• **Record extracts**:
**********

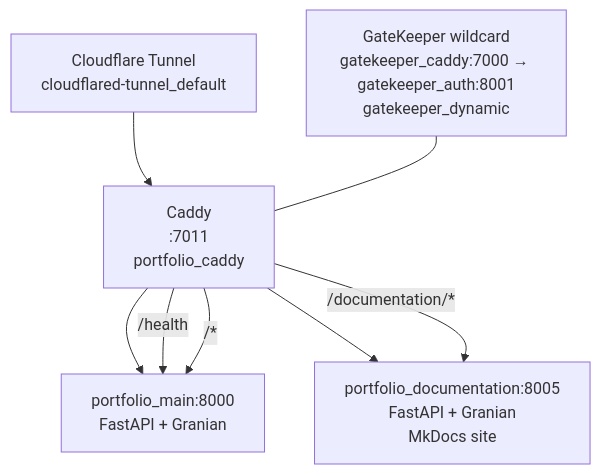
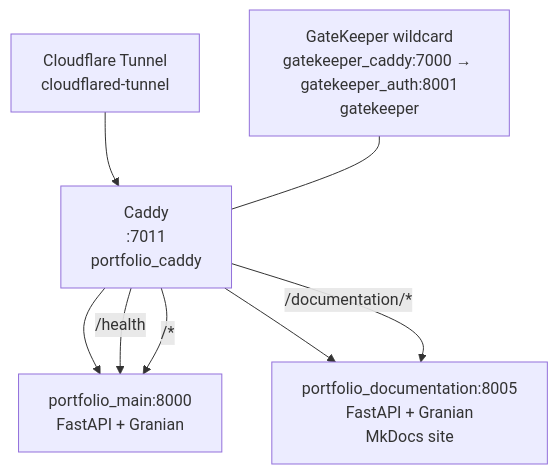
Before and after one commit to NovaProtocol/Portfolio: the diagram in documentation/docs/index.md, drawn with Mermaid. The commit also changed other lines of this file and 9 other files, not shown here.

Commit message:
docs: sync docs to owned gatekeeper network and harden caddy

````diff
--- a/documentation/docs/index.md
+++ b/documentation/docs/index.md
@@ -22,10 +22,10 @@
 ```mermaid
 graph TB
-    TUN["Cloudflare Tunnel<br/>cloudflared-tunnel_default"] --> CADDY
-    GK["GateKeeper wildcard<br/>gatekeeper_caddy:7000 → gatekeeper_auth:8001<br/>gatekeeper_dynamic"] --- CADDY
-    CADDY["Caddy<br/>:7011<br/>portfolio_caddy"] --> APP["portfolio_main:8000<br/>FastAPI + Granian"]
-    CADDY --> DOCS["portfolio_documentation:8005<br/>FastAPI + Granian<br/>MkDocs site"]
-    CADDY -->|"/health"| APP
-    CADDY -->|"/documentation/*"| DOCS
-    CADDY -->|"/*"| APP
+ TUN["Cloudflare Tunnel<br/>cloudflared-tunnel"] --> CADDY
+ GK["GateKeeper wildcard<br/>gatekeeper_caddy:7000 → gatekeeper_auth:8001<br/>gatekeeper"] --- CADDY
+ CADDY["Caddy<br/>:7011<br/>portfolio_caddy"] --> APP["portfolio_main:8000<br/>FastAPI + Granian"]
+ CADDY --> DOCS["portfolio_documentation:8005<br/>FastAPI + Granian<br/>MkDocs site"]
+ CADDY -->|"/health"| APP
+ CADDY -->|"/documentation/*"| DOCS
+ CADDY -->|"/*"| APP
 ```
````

**********

• **Work instructions**: Every record above needs to be repeated exactly; pictures are to be left out.

• **Response to this exercise**:
Before and after one commit to NovaProtocol/Portfolio: the diagram in documentation/docs/index.md, drawn with Mermaid. The commit also changed other lines of this file and 9 other files, not shown here.

Commit message:
docs: sync docs to owned gatekeeper network and harden caddy

````diff
--- a/documentation/docs/index.md
+++ b/documentation/docs/index.md
@@ -22,10 +22,10 @@
 ```mermaid
 graph TB
-    TUN["Cloudflare Tunnel<br/>cloudflared-tunnel_default"] --> CADDY
-    GK["GateKeeper wildcard<br/>gatekeeper_caddy:7000 → gatekeeper_auth:8001<br/>gatekeeper_dynamic"] --- CADDY
-    CADDY["Caddy<br/>:7011<br/>portfolio_caddy"] --> APP["portfolio_main:8000<br/>FastAPI + Granian"]
-    CADDY --> DOCS["portfolio_documentation:8005<br/>FastAPI + Granian<br/>MkDocs site"]
-    CADDY -->|"/health"| APP
-    CADDY -->|"/documentation/*"| DOCS
-    CADDY -->|"/*"| APP
+ TUN["Cloudflare Tunnel<br/>cloudflared-tunnel"] --> CADDY
+ GK["GateKeeper wildcard<br/>gatekeeper_caddy:7000 → gatekeeper_auth:8001<br/>gatekeeper"] --- CADDY
+ CADDY["Caddy<br/>:7011<br/>portfolio_caddy"] --> APP["portfolio_main:8000<br/>FastAPI + Granian"]
+ CADDY --> DOCS["portfolio_documentation:8005<br/>FastAPI + Granian<br/>MkDocs site"]
+ CADDY -->|"/health"| APP
+ CADDY -->|"/documentation/*"| DOCS
+ CADDY -->|"/*"| APP
 ```
````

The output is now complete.